Just to spark some discussion (in the best possible sense of the word), hoping that this topic hasn't been discussed before and overlooked by me.

 

It seems unanimous that the latest models captured by Line 6 in the Helix line have "something extra" that makes them stand out (the litigator, the trainwreck, the cartographer, now the BE and the lonestar).

The question that comes to mind is: Did the model creation process change since the initial HELIX firmware ?

And if so will Line 6 re-visit older models under this new profiling paradigm that is producing such fine amp models ?

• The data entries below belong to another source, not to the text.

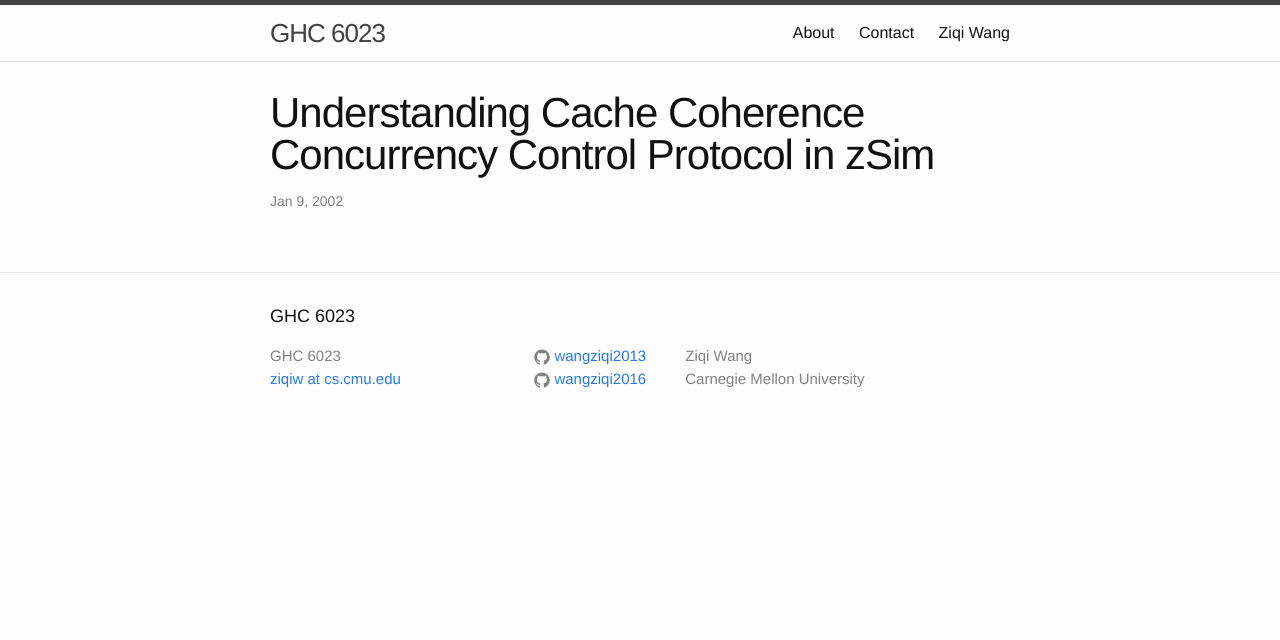
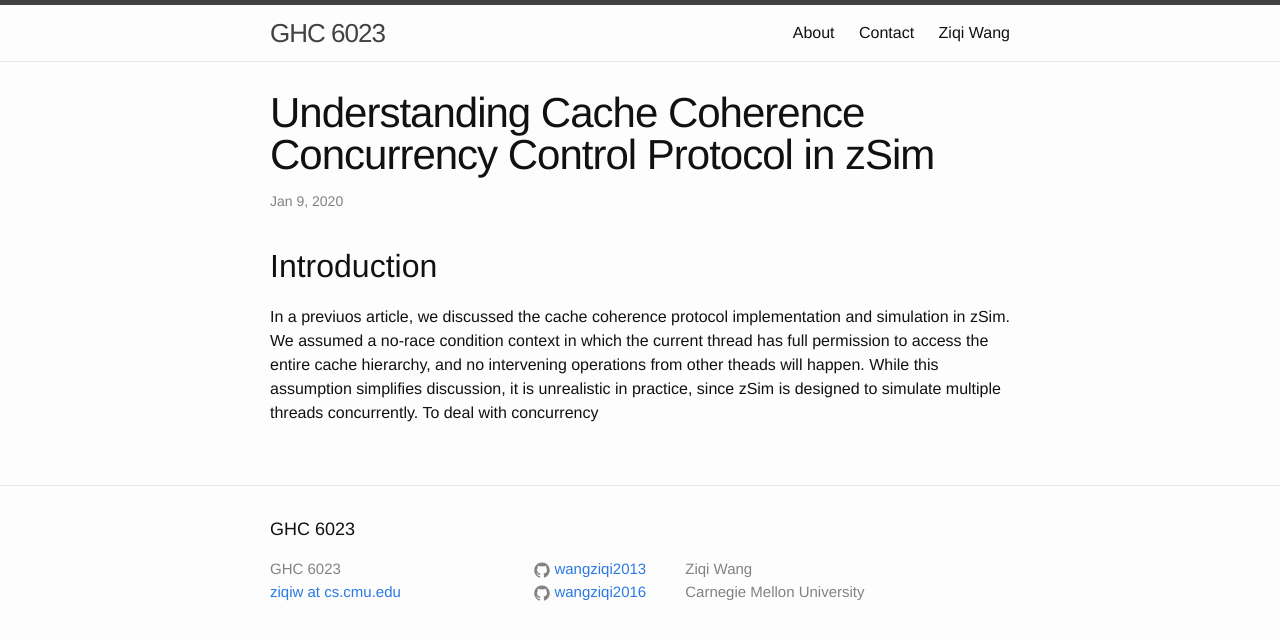
Before and after one commit to wangziqi2013/wangziqi2013.github.io, a Jekyll site: the page built from _posts/2020-01-09-understand-zsim-cache-cc.markdown, in a window 1280 px wide. Shown: the top 640 px of the page. Built offline with Jekyll 4.4.1, drawn with Linux system fonts in a browser that asks for light colours.

Commit message:
Adding intro

```diff
--- a/_posts/2020-01-09-understand-zsim-cache-cc.markdown
+++ b/_posts/2020-01-09-understand-zsim-cache-cc.markdown
@@ -1,7 +1,14 @@
 ---
 layout: post
 title:  "Understanding Cache Coherence Concurrency Control Protocol in zSim"
-date:   2002-01-09 17:12:00 -0500
+date:   2020-01-09 17:12:00 -0500
 categories: article
 ontop: true
 ---
+
+## Introduction
+
+In a previuos article, we discussed the cache coherence protocol implementation and simulation in zSim. We assumed a no-race
+condition context in which the current thread has full permission to access the entire cache hierarchy, and no intervening
+operations from other theads will happen. While this assumption simplifies discussion, it is unrealistic in practice,
+since zSim is designed to simulate multiple threads concurrently. To deal with concurrency
```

Will we see older profiles become legacy amp models in the future ?

 

cheers

 

J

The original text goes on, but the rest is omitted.